EXERCISE REQUIREMENTS: Without the images, set down each entry exactly.

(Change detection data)

****************************************

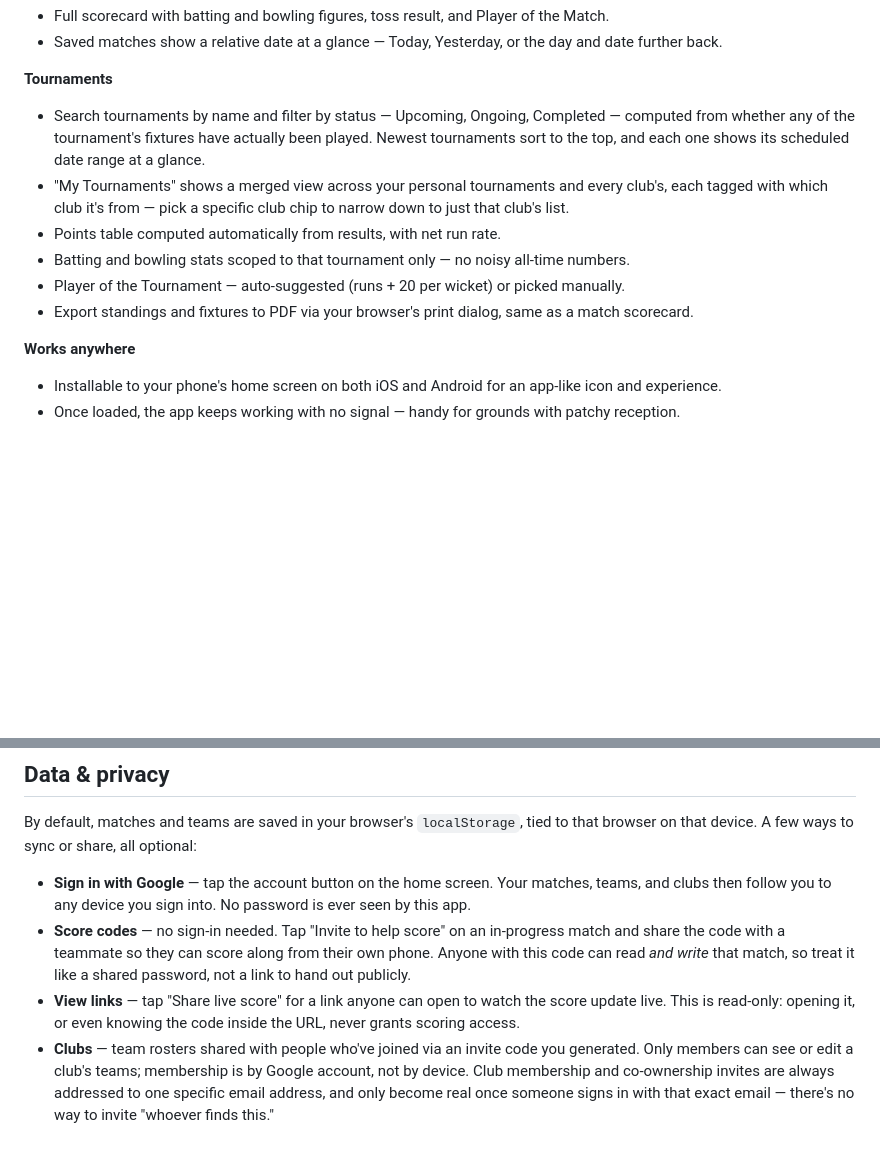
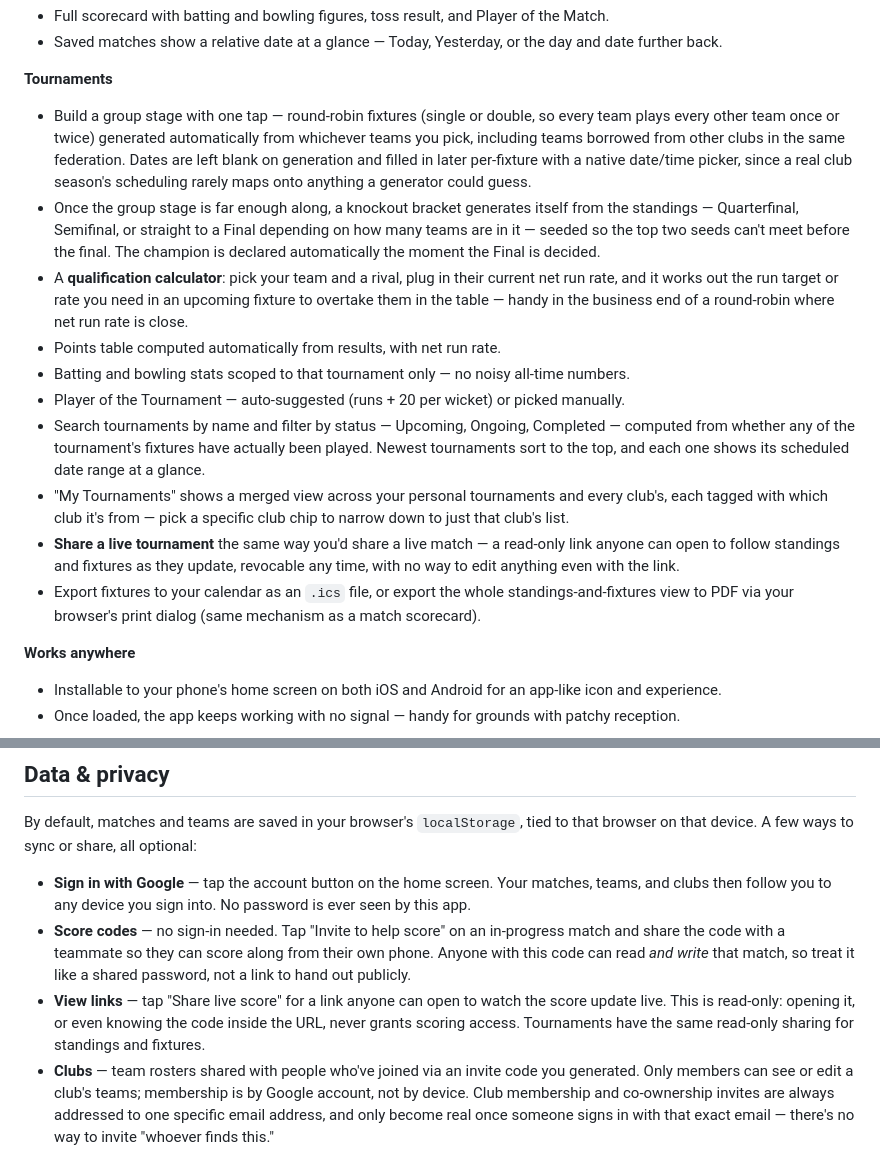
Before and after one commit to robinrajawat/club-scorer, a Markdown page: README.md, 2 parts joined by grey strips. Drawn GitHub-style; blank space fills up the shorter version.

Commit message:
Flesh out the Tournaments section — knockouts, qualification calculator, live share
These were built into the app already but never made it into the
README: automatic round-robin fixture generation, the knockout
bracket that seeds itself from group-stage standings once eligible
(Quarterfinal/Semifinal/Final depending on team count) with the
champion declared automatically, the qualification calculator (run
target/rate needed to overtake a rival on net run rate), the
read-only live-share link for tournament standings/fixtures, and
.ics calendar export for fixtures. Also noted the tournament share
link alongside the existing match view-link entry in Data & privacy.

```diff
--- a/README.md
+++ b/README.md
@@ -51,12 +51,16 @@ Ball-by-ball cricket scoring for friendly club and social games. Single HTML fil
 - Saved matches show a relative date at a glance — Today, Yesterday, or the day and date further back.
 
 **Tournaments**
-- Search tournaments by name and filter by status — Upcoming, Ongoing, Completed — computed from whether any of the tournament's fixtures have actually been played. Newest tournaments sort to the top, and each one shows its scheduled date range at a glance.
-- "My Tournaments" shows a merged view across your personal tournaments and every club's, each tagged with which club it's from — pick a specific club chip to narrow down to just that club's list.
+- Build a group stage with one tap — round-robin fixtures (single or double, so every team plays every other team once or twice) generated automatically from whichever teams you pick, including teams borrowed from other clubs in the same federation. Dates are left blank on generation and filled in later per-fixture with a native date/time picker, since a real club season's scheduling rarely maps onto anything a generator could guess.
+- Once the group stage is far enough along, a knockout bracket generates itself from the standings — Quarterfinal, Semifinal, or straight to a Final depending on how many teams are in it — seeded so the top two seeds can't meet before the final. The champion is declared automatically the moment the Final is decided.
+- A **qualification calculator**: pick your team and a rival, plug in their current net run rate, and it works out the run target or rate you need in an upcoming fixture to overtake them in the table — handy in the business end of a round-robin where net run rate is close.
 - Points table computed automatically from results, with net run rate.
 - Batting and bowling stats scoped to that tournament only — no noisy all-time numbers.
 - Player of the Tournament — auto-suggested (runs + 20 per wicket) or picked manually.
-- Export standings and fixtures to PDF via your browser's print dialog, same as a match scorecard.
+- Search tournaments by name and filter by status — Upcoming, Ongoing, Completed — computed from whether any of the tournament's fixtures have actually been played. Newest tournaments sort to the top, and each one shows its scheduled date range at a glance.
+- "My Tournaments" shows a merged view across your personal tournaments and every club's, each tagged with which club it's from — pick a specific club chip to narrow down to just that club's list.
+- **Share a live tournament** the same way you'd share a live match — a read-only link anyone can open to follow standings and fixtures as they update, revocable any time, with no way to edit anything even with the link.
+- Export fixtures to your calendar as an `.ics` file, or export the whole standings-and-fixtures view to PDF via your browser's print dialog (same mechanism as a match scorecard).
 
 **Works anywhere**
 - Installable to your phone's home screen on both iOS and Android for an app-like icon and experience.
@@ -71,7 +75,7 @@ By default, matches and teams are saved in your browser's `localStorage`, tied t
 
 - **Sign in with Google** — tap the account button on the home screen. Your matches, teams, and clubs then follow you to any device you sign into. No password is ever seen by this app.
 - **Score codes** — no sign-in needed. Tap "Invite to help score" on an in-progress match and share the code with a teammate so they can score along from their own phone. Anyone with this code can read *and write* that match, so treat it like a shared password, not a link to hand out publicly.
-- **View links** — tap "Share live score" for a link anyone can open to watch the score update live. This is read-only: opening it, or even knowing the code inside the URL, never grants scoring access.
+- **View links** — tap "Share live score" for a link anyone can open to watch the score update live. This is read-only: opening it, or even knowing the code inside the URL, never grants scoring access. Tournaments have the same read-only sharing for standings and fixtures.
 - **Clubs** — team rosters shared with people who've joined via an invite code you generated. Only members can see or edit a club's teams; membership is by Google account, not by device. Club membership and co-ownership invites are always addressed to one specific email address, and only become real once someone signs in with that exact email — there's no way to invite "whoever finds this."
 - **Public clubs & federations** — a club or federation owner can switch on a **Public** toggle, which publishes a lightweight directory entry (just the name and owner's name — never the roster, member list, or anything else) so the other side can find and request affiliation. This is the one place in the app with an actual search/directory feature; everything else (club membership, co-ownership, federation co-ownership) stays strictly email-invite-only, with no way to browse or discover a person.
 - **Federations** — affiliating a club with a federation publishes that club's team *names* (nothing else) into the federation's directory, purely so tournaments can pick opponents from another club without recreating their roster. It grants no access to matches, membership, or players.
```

****************************************

RESPONSE AREA:
Before and after one commit to robinrajawat/club-scorer, a Markdown page: README.md, 2 parts joined by grey strips. Drawn GitHub-style; blank space fills up the shorter version.

Commit message:
Flesh out the Tournaments section — knockouts, qualification calculator, live share
These were built into the app already but never made it into the
README: automatic round-robin fixture generation, the knockout
bracket that seeds itself from group-stage standings once eligible
(Quarterfinal/Semifinal/Final depending on team count) with the
champion declared automatically, the qualification calculator (run
target/rate needed to overtake a rival on net run rate), the
read-only live-share link for tournament standings/fixtures, and
.ics calendar export for fixtures. Also noted the tournament share
link alongside the existing match view-link entry in Data & privacy.

```diff
--- a/README.md
+++ b/README.md
@@ -51,12 +51,16 @@ Ball-by-ball cricket scoring for friendly club and social games. Single HTML fil
 - Saved matches show a relative date at a glance — Today, Yesterday, or the day and date further back.
 
 **Tournaments**
-- Search tournaments by name and filter by status — Upcoming, Ongoing, Completed — computed from whether any of the tournament's fixtures have actually been played. Newest tournaments sort to the top, and each one shows its scheduled date range at a glance.
-- "My Tournaments" shows a merged view across your personal tournaments and every club's, each tagged with which club it's from — pick a specific club chip to narrow down to just that club's list.
+- Build a group stage with one tap — round-robin fixtures (single or double, so every team plays every other team once or twice) generated automatically from whichever teams you pick, including teams borrowed from other clubs in the same federation. Dates are left blank on generation and filled in later per-fixture with a native date/time picker, since a real club season's scheduling rarely maps onto anything a generator could guess.
+- Once the group stage is far enough along, a knockout bracket generates itself from the standings — Quarterfinal, Semifinal, or straight to a Final depending on how many teams are in it — seeded so the top two seeds can't meet before the final. The champion is declared automatically the moment the Final is decided.
+- A **qualification calculator**: pick your team and a rival, plug in their current net run rate, and it works out the run target or rate you need in an upcoming fixture to overtake them in the table — handy in the business end of a round-robin where net run rate is close.
 - Points table computed automatically from results, with net run rate.
 - Batting and bowling stats scoped to that tournament only — no noisy all-time numbers.
 - Player of the Tournament — auto-suggested (runs + 20 per wicket) or picked manually.
-- Export standings and fixtures to PDF via your browser's print dialog, same as a match scorecard.
+- Search tournaments by name and filter by status — Upcoming, Ongoing, Completed — computed from whether any of the tournament's fixtures have actually been played. Newest tournaments sort to the top, and each one shows its scheduled date range at a glance.
+- "My Tournaments" shows a merged view across your personal tournaments and every club's, each tagged with which club it's from — pick a specific club chip to narrow down to just that club's list.
+- **Share a live tournament** the same way you'd share a live match — a read-only link anyone can open to follow standings and fixtures as they update, revocable any time, with no way to edit anything even with the link.
+- Export fixtures to your calendar as an `.ics` file, or export the whole standings-and-fixtures view to PDF via your browser's print dialog (same mechanism as a match scorecard).
 
 **Works anywhere**
 - Installable to your phone's home screen on both iOS and Android for an app-like icon and experience.
@@ -71,7 +75,7 @@ By default, matches and teams are saved in your browser's `localStorage`, tied t
 
 - **Sign in with Google** — tap the account button on the home screen. Your matches, teams, and clubs then follow you to any device you sign into. No password is ever seen by this app.
 - **Score codes** — no sign-in needed. Tap "Invite to help score" on an in-progress match and share the code with a teammate so they can score along from their own phone. Anyone with this code can read *and write* that match, so treat it like a shared password, not a link to hand out publicly.
-- **View links** — tap "Share live score" for a link anyone can open to watch the score update live. This is read-only: opening it, or even knowing the code inside the URL, never grants scoring access.
+- **View links** — tap "Share live score" for a link anyone can open to watch the score update live. This is read-only: opening it, or even knowing the code inside the URL, never grants scoring access. Tournaments have the same read-only sharing for standings and fixtures.
 - **Clubs** — team rosters shared with people who've joined via an invite code you generated. Only members can see or edit a club's teams; membership is by Google account, not by device. Club membership and co-ownership invites are always addressed to one specific email address, and only become real once someone signs in with that exact email — there's no way to invite "whoever finds this."
 - **Public clubs & federations** — a club or federation owner can switch on a **Public** toggle, which publishes a lightweight directory entry (just the name and owner's name — never the roster, member list, or anything else) so the other side can find and request affiliation. This is the one place in the app with an actual search/directory feature; everything else (club membership, co-ownership, federation co-ownership) stays strictly email-invite-only, with no way to browse or discover a person.
 - **Federations** — affiliating a club with a federation publishes that club's team *names* (nothing else) into the federation's directory, purely so tournaments can pick opponents from another club without recreating their roster. It grants no access to matches, membership, or players.
```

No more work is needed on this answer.